- Haemorrhoidal artery ligation: Haemorrhoidal artery ligation is an operation to reduce the blood flow to the haemorrhoids. The surgeon can pinpoint the arteries through an ultrasound probe and then the arteries supplying the haemorrhoids and can be tied. This cuts off the blood supply to the haemorrhoids and they are reduced.
- Stapler Haemorrhoidectomy: Stapling, also known as stapled haemorrhoidopexy, is an
alternative to a conventional haemorrhoidectomy. It’s sometimes used to treat prolapsed
haemorrhoids. Surgeon uses a stapler-like device to reposition the haemorrhoids and cut
off their blood supply. Without blood, they'll eventually shrivel and die.Stapled
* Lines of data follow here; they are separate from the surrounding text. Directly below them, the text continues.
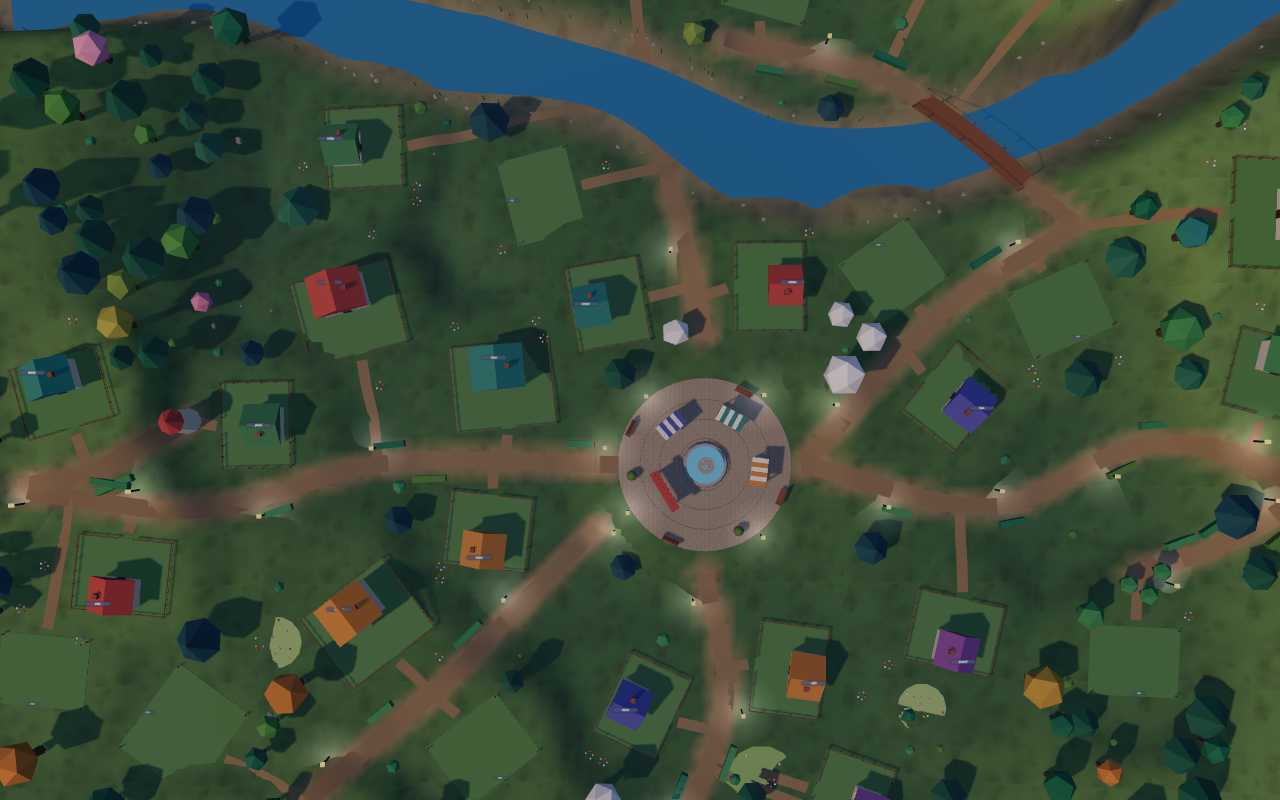
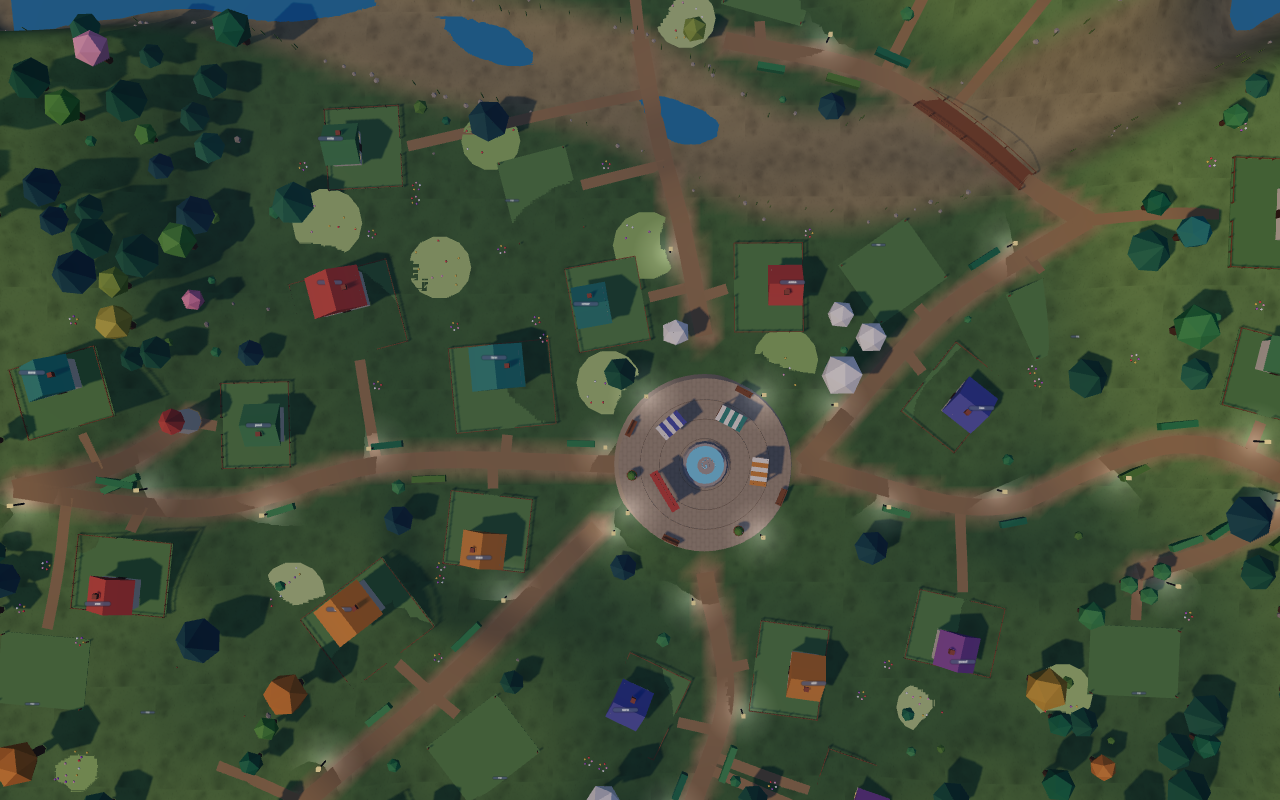
L.5 Böschungen: Einebnung breiter an steilen Hängen
Befund 8: Die Rampe um ein Grundstück wird bis 14 m breit, wenn der Hang stärker ist.

diff --git a/web/tests/world/embankment.test.ts b/web/tests/world/embankment.test.ts
@@ -1,0 +1,37 @@
+import { describe, it, expect } from 'vitest';
+import { buildLayout } from '../../src/world/layout';
+import { MAP_IDS } from '../../src/world/maps';
+
+// Review befund 8: plots on slopes are levelled with embankments, and these must not be steep.
+// The steepest slope in the 6 m ring around each plot, in metres of height per metre of ground.
+function steepestRing(layout: ReturnType<typeof buildLayout>): number[] {
+  const out: number[] = [];
+  for (const p of layout.plots) {
+    let worst = 0;
+    for (let k = 0; k < 16; k++) {
+      const a = (k / 16) * Math.PI * 2;
+      for (let d = p.rad + 1; d < p.rad + 6; d += 0.5) {
+        const x = p.x + Math.cos(a) * d;
+        const z = p.z + Math.sin(a) * d;
+        if (layout.terrain.riverDistance(x, z) < 7) continue;
+        const g = Math.abs(
+          layout.terrain.groundHeight(x + Math.cos(a) * 0.5, z + Math.sin(a) * 0.5) -
+            layout.terrain.groundHeight(x, z),
+        );
+        worst = Math.max(worst, g / 0.5);
+      }
+    }
+    out.push(worst);
+  }
+  return out;
+}
+
+for (const mapId of MAP_IDS) {
+  describe(`embankments on ${mapId}`, () => {
+    it('plot embankments stay gentle: no steeper than 1.2 m per m (measured max 1.1)', () => {
+      const layout = buildLayout(11, 34, mapId);
+      const worst = steepestRing(layout);
+      expect(Math.max(...worst)).toBeLessThan(1.2);
+    });
+  });
+}

diff --git a/web/src/world/layout.ts b/web/src/world/layout.ts
@@ -146,7 +146,13 @@ function scatterPlots(rng: Rng, nPlots: number, terrain: Terrain, samples: Point
   }
   return plots.map((p, index) => {
     const h = Math.max(0.5, terrain.naturalHeight(p.x, p.z));
-    terrain.flats.push({ x: p.x, z: p.z, r: p.rad + 0.6, h });
+    terrain.flats.push({
+      x: p.x,
+      z: p.z,
+      r: p.rad + 0.6,
+      h,
+      ramp: embankmentWidth(terrain, p.x, p.z, p.rad + 0.6, h),
+    });
     return {
       ...p,
       index,
@@ -180,6 +186,20 @@ function orientPlot(plot: Plot, rng: Rng, samples: Point2[]): void {
   });
   plot.gate = toWorld(0, plot.d / 2 + 0.6);
   plot.door = toWorld(0, -plot.d / 2 + 2.5);
+}
+
+/**
+ * Width of the embankment around a levelled plot: 4 m on flat ground, up to 14 m where the natural
+ * ground at 4 m beyond the edge differs by more than 1 m (LOOK §4, review befund 8).
+ */
+function embankmentWidth(terrain: Terrain, x: number, z: number, r: number, h: number): number {
+  let spread = 0;
+  for (let k = 0; k < 8; k++) {
+    const a = (k / 8) * Math.PI * 2;
+    const d = r + 4;
+    spread = Math.max(spread, Math.abs(terrain.naturalHeight(x + Math.cos(a) * d, z + Math.sin(a) * d) - h));
+  }
+  return Math.min(14, Math.max(4, 4 + (spread - 1) * 4));
 }
 
 function findBridges(terrain: Terrain, laneCurves: THREE.CatmullRomCurve3[]): Bridge[] {

diff --git a/web/src/world/terrain.ts b/web/src/world/terrain.ts
@@ -10,6 +10,8 @@ export interface Flat {
   z: number;
   r: number;
   h: number;
+  /** Width of the embankment beyond r, in metres. Steeper slopes get a longer, gentler ramp (befund 8). */
+  ramp?: number;
 }
 
 /** River centre line: centripetal Catmull-Rom through the control points, sampled evenly. */
@@ -123,7 +125,8 @@ export class Terrain {
     let v = this.pathBlend(x, z, this.carvedHeight(x, z));
     for (const f of this.flats) {
       const d = Math.hypot(x - f.x, z - f.z);
-      if (d < f.r + 4) v = lerp(v, f.h, smooth(f.r + 4, f.r, d));
+      const ramp = f.ramp ?? 4;
+      if (d < f.r + ramp) v = lerp(v, f.h, smooth(f.r + ramp, f.r, d));
     }
     return v;
   }

diff --git a/docs/PLAN.md b/docs/PLAN.md
@@ -56,7 +56,7 @@ Ziel: 8a und 8b sind sauber getrennte Instanzen (SPEC §1a), und das Dorf sieht 
 | [x] L.2 | CC | **Kartenvorlagen**: Fluss, Wege, Platz, Wahrzeichen und Hügel als Vorlage-Datei; 3 deutlich verschiedene Vorlagen; Vorlage per `classes.map_id` (aus I.1) und `set_layout`-RPC (Vorlage + Seed) | `world/maps/*.ts` | 8a/8b in der Galerie klar unterscheidbar |
 | [~] L.3 | CC | **Gelände, Wege, Fluss**: höhere Auflösung im Talboden, Wege und Platz als Vertex-Farbe/Splat ins Gelände, Gelände unter Wegen glätten, Flussbreite variabel, Ufer sauber unter Wasser, Ufersteine | `world/terrain.ts`, `render/terrain.ts` | keine Zacken/Durchstechen in Galerie-Nahaufnahmen (Befunde 4, 5) |
 | [~] L.4 | CC | **Wegenetz**: Hierarchie (2,2 / 1,5 / 1,0 m), keine Sackgassen, Wahrzeichen an Wegenden als Ziele im Wegegraph, Brücken mit Geländer und Rampen | `world/layout.ts`, `render/bridges.ts` | Vitest „keine Sackgassen“, „Wahrzeichen erreichbar“ grün (Befunde 6, 9) |
-| [ ] L.5 | CC | **Grundstücke**: Vergabe von innen nach außen (`plot_index` nach Wegstrecke), Hangregel, kurze Böschungen, Gartenweg ins Wegenetz, Zaun mit Pfosten und Tor, Haus mit Tür/Fenstern/Satteldach im Grundstück, **freie Plätze als Bauplatz** | `world/plots.ts`, `render/plots.ts`; Edge Function vergibt weiter den nächsten freien Index | Vitest für Reihenfolge und Hangregel; Galerie-Nahaufnahme ok (Befunde 7, 8, 11) |
+| [~] L.5 | CC | **Grundstücke**: Vergabe von innen nach außen (`plot_index` nach Wegstrecke), Hangregel, kurze Böschungen, Gartenweg ins Wegenetz, Zaun mit Pfosten und Tor, Haus mit Tür/Fenstern/Satteldach im Grundstück, **freie Plätze als Bauplatz** | `world/plots.ts`, `render/plots.ts`; Edge Function vergibt weiter den nächsten freien Index | Vitest für Reihenfolge und Hangregel; Galerie-Nahaufnahme ok (Befunde 7, 8, 11) |
 | [~] L.6 | CC | **Vegetation und Details**: Poisson-Disk-Verteilung, Waldgürtel, Baumgruppen, Büsche, Hecken, Blumenwiesen, Felsen, Schilf; Mengen nach SPEC §10.6 | `world/scatter.ts`, `render/nature.ts` (InstancedMesh) | Vitest „nichts auf Wegen/Plätzen/Grundstücken/Wasser“, Mengen im Rahmen (Befund 1) |
 | [ ] L.7 | CC | **Marktplatz und Licht**: Pflaster mit Ringmuster, Brunnen, Aufgabentafel zum Hauptzugang, 3 Stände, 4 Bänke, Kübel, Laternen an Wegen, leuchtende Fenster, Lichtflecken, Abendstimmung wie Prototyp | `render/plaza.ts`, `render/lights.ts` | Galerie-Bild Marktplatz vergleichbar mit Prototyp (Befunde 2, 3) |
 | [~] L.8 | CC | **Namen und Figuren**: keine Schilder an fremden Häusern, Figuren-Schilder ab ~30 m ausblenden, Name beim Antippen; Ziele der Figuren gleichmäßiger verteilen (Wahrzeichen, Häuser von Freunden), max. 3 an der Tafel | `render/crowd.ts`, `avatars/behaviour.ts` | Galerie-Übersicht ruhig lesbar; < 40 % der Figuren gleichzeitig am Platz (Befunde 12, 14) |
@@ -232,4 +232,5 @@ Ziel: Schüler kaufen Deko und gestalten ihr Grundstück; Mitschüler sehen es.
 | 17.10.2026 | L.3 Wegglättung | Das Gelände unter den Wegen wird geglättet: die Höhe entlang jedes Weges wird über etwa 8 m gemittelt, das Gelände bis 2,6 m daneben zieht dorthin (`setPaths`/`pathBlend` in `world/terrain.ts`, aufgerufen in `world/layout.ts`). Ufer nahe am Fluss ausgenommen. Vitest `tests/world/paths.test.ts`: Gelände 0,8 m neben dem Weg max. 0,6 m Höhenunterschied (Toleranz nach Messung angehoben, siehe Hinweis). 261 Tests grün |
 | 17.10.2026 | Kirschblüten | Runde Bäume in Obstgarten-Flecken und einzelne Bäume blühen weiß bis rosa (`BLOSSOMS` in `render/nature.ts`). Nadelbäume bleiben grün. Offen: Blüten kräftiger, mehr Flecken |
 | 17.10.2026 | Brücken auf dem Boden | Jede Brücke hat eine Höhe je Ufer (`ya`, `yb` in `world/layout.ts`); der Bogen liegt darüber (`bridgeHeight`). Deck, Geländer und Figuren nutzen dieselbe Funktion, damit nichts schwebt. Figuren steigen auf dem Bogen mit. Vitest und Galerie geprüft |
+| 17.10.2026 | L.5 Böschungen | Die Einebnung eines Grundstücks wird breiter, wenn der Hang stärker ist: 4 m auf ebenem Boden, bis 14 m bei starkem Gefälle (`embankmentWidth` in `world/layout.ts`, `Flat.ramp` in `world/terrain.ts`). Steilste Stelle im Ring um die Grundstücke: vorher bis 1,8 m pro m, jetzt 0,86–1,10 m pro m. Vitest `tests/world/embankment.test.ts` (Grenze 1,2). Offen: einzelne keilförmige Grundstücke am Hang in der Draufsicht, freie Plätze als Bauplatz, Vergabe von innen nach außen prüfen |
 | 17.10.2026 | Wege abwechslungsreicher | Erde-Textur mit warmen Flecken, Sandstellen und Grasresten am Rand; Wegfarbe mit Helligkeitsrauschen und leicht zertretenem Gras am Wegrand (`render/textures.ts`, `render/village.ts`). Galerie geprüft |
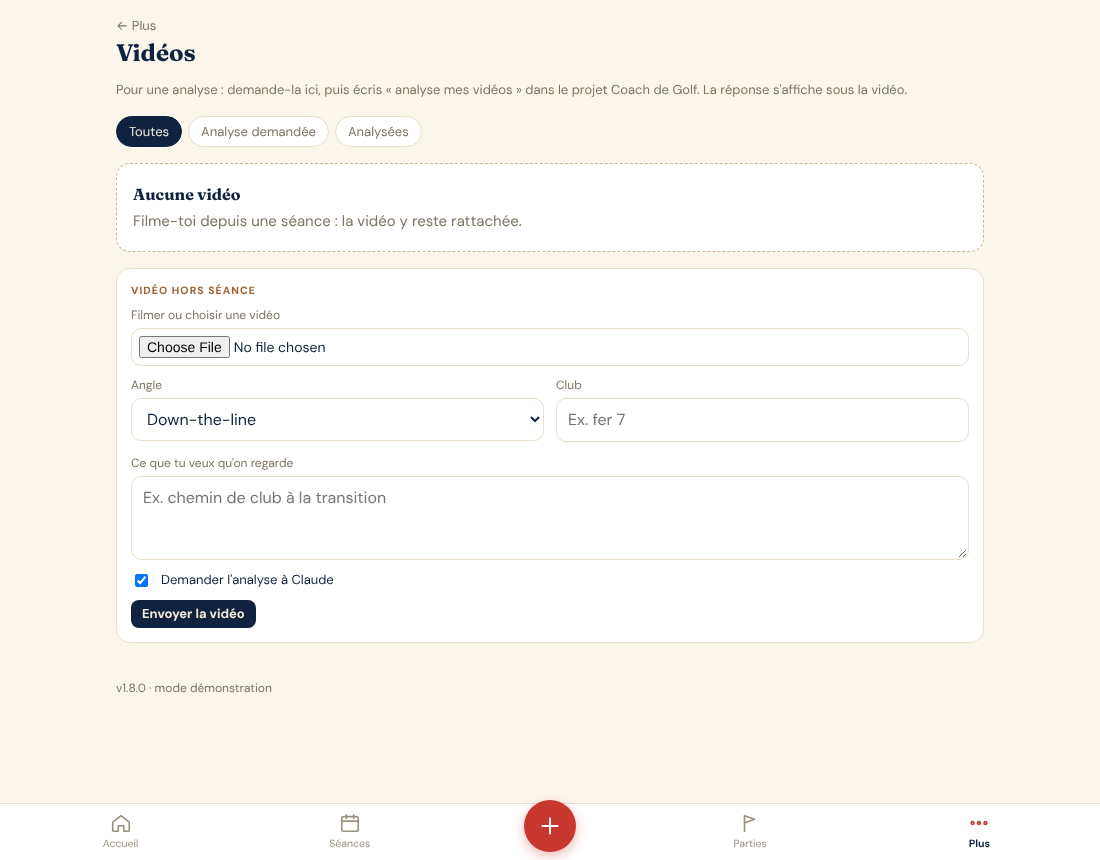
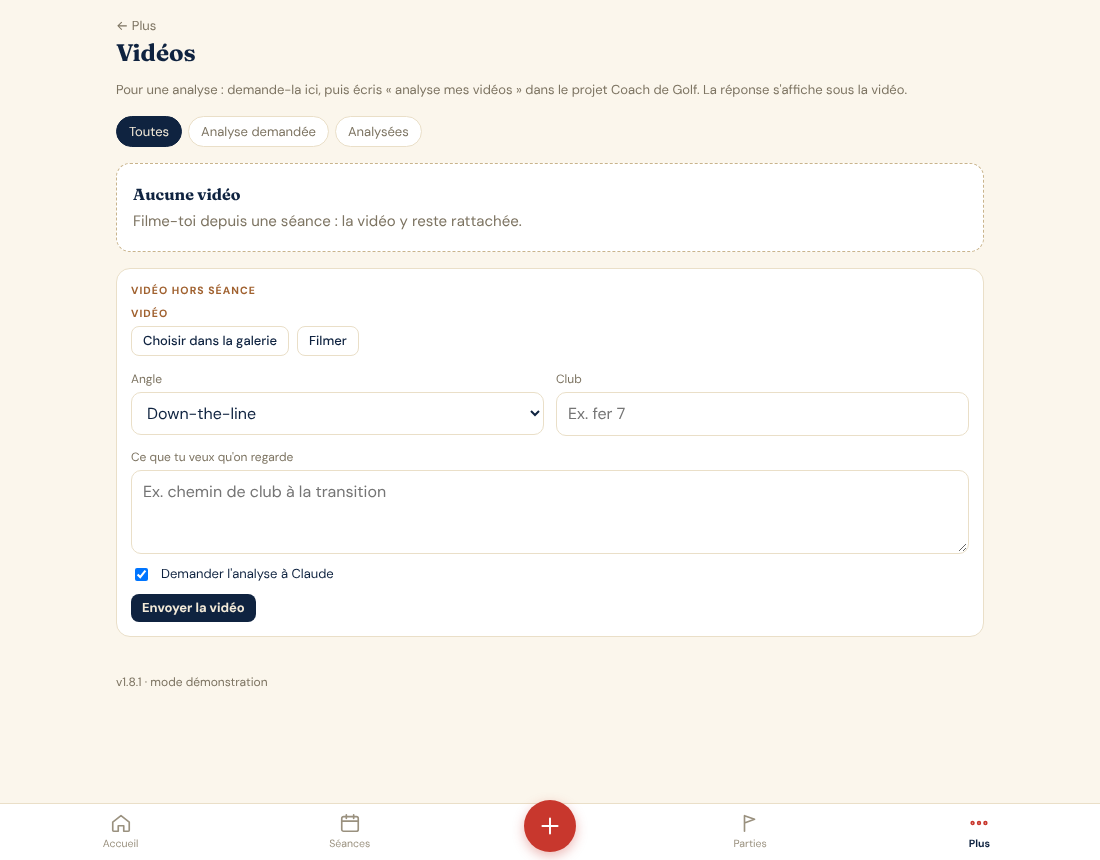
Vidéos : boutons « Choisir dans la galerie » et « Filmer » (le capture forçait la caméra sur Android)
Claude-Session: https://claude.ai/code/session_01MqyfVrD943XHWq3BYDzaTo

diff --git a/js/app.js b/js/app.js
@@ -1,7 +1,7 @@
 /* Objectif Mid-Am 2028 — app de pilotage golf (GitHub Pages + Firebase). */
 (function () {
 "use strict";
-const APP_VERSION = "1.8.0";
+const APP_VERSION = "1.8.1";
 const DEMO = /[?&]demo=1/.test(location.search);
 
 /* ---------- Utilitaires ---------- */
@@ -484,7 +484,14 @@ function videosBlock(ref) {
 }
 function videoForm(ref, k) {
   return `<form class="stack" data-form="video" data-ref="${esc(ref)}" style="margin-top:6px">
-    <div class="f"><label for="vf-${k}">Filmer ou choisir une vidéo</label><input id="vf-${k}" name="file" type="file" accept="video/*" capture="environment" required></div>
+    <div class="f"><span class="lbl">Vidéo</span>
+      <div class="row" style="gap:8px;flex-wrap:wrap">
+        <label class="btn ghost sm" for="vf-${k}" style="cursor:pointer">Choisir dans la galerie</label>
+        <label class="btn ghost sm" for="vk-${k}" style="cursor:pointer">Filmer</label>
+      </div>
+      <input id="vf-${k}" name="file" type="file" accept="video/*" hidden onchange="this.form.querySelector('.vname').textContent=this.files[0]?this.files[0].name:'';this.form.fileCam.value=''">
+      <input id="vk-${k}" name="fileCam" type="file" accept="video/*" capture="environment" hidden onchange="this.form.querySelector('.vname').textContent=this.files[0]?this.files[0].name:'';this.form.file.value=''">
+      <span class="vname xs muted" style="overflow-wrap:anywhere"></span></div>
     <div class="grid">
       <div class="f"><label for="va-${k}">Angle</label><select id="va-${k}" name="angle"><option>Down-the-line</option><option>De face</option><option>Autre</option></select></div>
       <div class="f"><label for="vc-${k}">Club</label><input id="vc-${k}" name="club" data-keep placeholder="Ex. fer 7"></div>
@@ -887,7 +894,7 @@ async function submitNote(form) {
   btn.disabled = false; pg.hidden = true;
 }
 async function submitVideo(form) {
-  const f = form.file.files[0]; if (!f) { toast("Choisis une vidéo."); return; }
+  const f = form.file.files[0] || form.fileCam.files[0]; if (!f) { toast("Choisis une vidéo."); return; }
   if (f.size > 500 * 1048576) { toast("La vidéo dépasse 500 Mo : coupe-la ou exporte-la en 1080p."); return; }
   const btn = form.querySelector("button[type=submit]"); btn.disabled = true; const pg = form.querySelector(".progress"); pg.hidden = false;
   try {

diff --git a/index.html b/index.html
@@ -15,7 +15,7 @@
 <title>Objectif Mid-Am 2028</title>
 <link rel="preconnect" href="https://fonts.googleapis.com">
 <link rel="stylesheet" href="https://fonts.googleapis.com/css2?family=DM+Sans:wght@400;500;700&family=Fraunces:opsz,wght@9..144,500;9..144,700&display=swap">
-<link rel="stylesheet" href="css/app.css?v=15">
+<link rel="stylesheet" href="css/app.css?v=16">
 </head>
 <body>
 <div class="wrap" id="app">
@@ -33,8 +33,8 @@
 <script src="https://www.gstatic.com/firebasejs/10.12.5/firebase-auth-compat.js"></script>
 <script src="https://www.gstatic.com/firebasejs/10.12.5/firebase-firestore-compat.js"></script>
 <script src="https://www.gstatic.com/firebasejs/10.12.5/firebase-storage-compat.js"></script>
-<script src="js/config.js?v=15"></script>
-<script src="js/app.js?v=15"></script>
+<script src="js/config.js?v=16"></script>
+<script src="js/app.js?v=16"></script>
 <script>if ("serviceWorker" in navigator) navigator.serviceWorker.register("sw.js").catch(() => {});</script>
 </body>
 </html>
haemorrhoidectomy is a misnomer since the surgery does not remove the haemorrhoids but
rather, removes the abnormally lax and expanded haemorrhoidal supporting tissue that
causes the haemorrhoids to prolapse downward.
Staples fall off and pass in the stool unnoticed after several weeks. This is a relatively less painful procedure.
- Haemorrhoidectomy- Haemorrhoidectomy is the surgery to remove haemorrhoids. An incision is made in the anal canal and the haemorrhoids are removed. Recovery most often takes around 2-3 weeks.